On appeal, the defendant argued that the trial court erred in ruling that the voluntary intoxication defense was not available. The Court of Appeals rejected this argument, reasoning that voluntary intoxication is a defense only to a crime that requires a showing of specific intent, and AWDWISI is not a specific intent crime.

The defendant next argued that the trial court’s Harbison inquiry was inadequate to confirm that he understood he was agreeing for counsel to admit the charged offense and present an invalid defense. The Court rejected this argument, noting that the defendant was present for two separate Harbison inquiries, the defendant was addressed personally by the trial court both times, the defendant confirmed he understood and consented to his counsel’s actions prior to any admission by his counsel, and the defendant heard the trial court’s ruling that voluntary intoxication would not be allowed as a defense to his general intent crime. The Court held that the Harbison inquiries as well as the conversations leading up to them were adequate to show that the defendant was thoroughly advised and knowingly consented to his attorney’s admission to the jury.

The defendant contended that he was denied effective assistance of counsel. The Court rejected this argument, reasoning that the defendant testified, was cross examined, and clearly consented to trial counsel’s acknowledgement of the defendant’s actions against his wife to the jury during closing argument. The Court concluded that the record showed a deliberate, knowing, and consented-to trial strategy in the face of overwhelming and uncontradicted evidence of the defendant’s guilt.

In this arson case, the evidence was not sufficient to entitle the defendant to a voluntary intoxication instruction. While the evidence showed that the defendant was intoxicated at the time in question, there was no evidence about how much alcohol she had consumed or about the length of time over which she had consumed it. The evidence showed only that the defendant had consumed some amount of some type of alcohol over some unknown period. The court also noted that the defendant’s conduct in committing the crime and behavior with law enforcement afterwards indicated some level of awareness of her situation.

Although the State presented evidence that the defendant smoked crack, there was no evidence regarding the crack cocaine’s effect on the defendant’s mental state and thus the trial court did not commit plain error in failing to instruct the jury on the defense of voluntary intoxication.

The trial court did not err by refusing to instruct on voluntary intoxication. Some evidence showed that the defendant had drunk two beers and "could feel it," had taken Xanax, and may have smoked crack cocaine. However, the defendant herself said she was not drunk and had not smoked crack. The defendant did not produce sufficient evidence to show that her mind was so completely intoxicated that she was utterly incapable of forming the necessary intent.

Because the defendant failed to present evidence of intoxication to the degree required to show that he was incapable of forming the requisite intent to commit attempted statutory rape and indecent liberties, the trial court did not commit plain error by failing to instruct the jury on voluntary intoxication.

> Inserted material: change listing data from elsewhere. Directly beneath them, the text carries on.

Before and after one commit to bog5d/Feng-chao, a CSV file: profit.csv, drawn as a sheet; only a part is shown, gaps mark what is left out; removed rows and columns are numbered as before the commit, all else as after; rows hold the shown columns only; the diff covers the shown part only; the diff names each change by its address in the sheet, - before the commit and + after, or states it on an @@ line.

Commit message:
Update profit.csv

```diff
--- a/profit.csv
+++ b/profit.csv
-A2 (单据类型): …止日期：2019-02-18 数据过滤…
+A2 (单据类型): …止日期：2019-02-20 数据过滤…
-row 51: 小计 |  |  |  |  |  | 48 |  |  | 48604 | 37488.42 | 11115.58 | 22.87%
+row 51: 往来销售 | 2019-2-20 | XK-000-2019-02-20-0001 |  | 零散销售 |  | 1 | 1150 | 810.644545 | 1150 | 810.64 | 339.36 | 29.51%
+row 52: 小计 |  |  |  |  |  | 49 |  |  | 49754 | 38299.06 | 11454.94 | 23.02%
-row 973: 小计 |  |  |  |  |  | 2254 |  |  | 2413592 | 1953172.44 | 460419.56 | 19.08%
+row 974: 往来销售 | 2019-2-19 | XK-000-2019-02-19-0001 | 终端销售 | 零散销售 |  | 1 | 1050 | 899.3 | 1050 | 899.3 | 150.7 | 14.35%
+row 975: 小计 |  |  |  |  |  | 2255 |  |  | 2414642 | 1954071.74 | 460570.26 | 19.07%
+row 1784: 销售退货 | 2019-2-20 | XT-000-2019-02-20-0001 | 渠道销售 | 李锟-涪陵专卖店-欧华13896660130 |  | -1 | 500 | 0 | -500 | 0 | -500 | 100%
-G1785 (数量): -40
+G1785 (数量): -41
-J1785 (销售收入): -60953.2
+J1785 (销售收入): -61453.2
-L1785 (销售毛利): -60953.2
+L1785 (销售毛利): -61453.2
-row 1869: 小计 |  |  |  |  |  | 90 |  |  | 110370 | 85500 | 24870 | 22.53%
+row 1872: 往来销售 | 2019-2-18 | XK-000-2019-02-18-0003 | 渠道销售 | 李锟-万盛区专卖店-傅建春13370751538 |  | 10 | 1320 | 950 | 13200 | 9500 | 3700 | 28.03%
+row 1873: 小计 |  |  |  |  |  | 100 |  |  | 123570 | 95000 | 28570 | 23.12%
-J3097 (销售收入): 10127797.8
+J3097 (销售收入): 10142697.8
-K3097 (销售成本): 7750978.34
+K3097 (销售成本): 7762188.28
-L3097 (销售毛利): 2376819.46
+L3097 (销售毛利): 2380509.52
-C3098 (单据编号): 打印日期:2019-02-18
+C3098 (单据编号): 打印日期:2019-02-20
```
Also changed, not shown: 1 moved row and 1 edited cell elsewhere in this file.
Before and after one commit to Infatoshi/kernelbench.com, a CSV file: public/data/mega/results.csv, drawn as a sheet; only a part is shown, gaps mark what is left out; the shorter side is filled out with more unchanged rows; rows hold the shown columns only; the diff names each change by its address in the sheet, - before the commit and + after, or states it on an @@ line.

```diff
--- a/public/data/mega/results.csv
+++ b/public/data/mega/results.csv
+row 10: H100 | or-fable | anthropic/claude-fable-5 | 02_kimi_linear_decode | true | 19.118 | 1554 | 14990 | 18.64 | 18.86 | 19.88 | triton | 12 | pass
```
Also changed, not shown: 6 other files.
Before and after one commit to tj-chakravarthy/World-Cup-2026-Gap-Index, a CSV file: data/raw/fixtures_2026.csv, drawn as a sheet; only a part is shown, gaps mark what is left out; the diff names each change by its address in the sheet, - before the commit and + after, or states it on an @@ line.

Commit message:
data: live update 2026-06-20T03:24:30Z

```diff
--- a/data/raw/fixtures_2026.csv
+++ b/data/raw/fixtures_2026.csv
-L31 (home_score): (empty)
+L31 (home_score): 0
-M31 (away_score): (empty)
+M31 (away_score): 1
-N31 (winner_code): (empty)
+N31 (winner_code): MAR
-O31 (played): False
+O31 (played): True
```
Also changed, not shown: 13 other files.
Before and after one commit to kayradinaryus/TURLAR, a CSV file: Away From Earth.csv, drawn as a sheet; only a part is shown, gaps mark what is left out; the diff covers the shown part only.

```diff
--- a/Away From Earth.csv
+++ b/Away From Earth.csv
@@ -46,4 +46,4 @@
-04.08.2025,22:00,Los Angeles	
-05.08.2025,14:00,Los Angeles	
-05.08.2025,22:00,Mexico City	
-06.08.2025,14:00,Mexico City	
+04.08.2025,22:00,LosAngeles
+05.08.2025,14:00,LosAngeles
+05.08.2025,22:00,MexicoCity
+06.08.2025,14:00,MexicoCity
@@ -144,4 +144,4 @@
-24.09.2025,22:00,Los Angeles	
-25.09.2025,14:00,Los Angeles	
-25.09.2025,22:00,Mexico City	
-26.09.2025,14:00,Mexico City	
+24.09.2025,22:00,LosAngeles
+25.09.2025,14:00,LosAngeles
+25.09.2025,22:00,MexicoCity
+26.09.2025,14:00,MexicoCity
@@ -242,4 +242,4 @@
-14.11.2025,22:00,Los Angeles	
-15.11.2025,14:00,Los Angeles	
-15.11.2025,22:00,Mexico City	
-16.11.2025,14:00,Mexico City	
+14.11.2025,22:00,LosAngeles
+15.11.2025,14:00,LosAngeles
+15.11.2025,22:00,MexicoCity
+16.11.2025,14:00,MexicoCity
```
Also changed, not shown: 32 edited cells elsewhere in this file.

The State’s evidence showed that the defendant made careful plans to be alone with the child, and in at least one instance, tricked her into coming out of her room after she had locked herself away from him. The defendant offered evidence that he has abused alcohol and drugs for so long that his memory has deteriorated so that he cannot remember the relevant events. However, the court concluded, the defendant’s failure to remember later when accused is not proof of his mental condition at the time of the crime.

Show Table of Contents
The website encountered an unexpected error. Please try again later.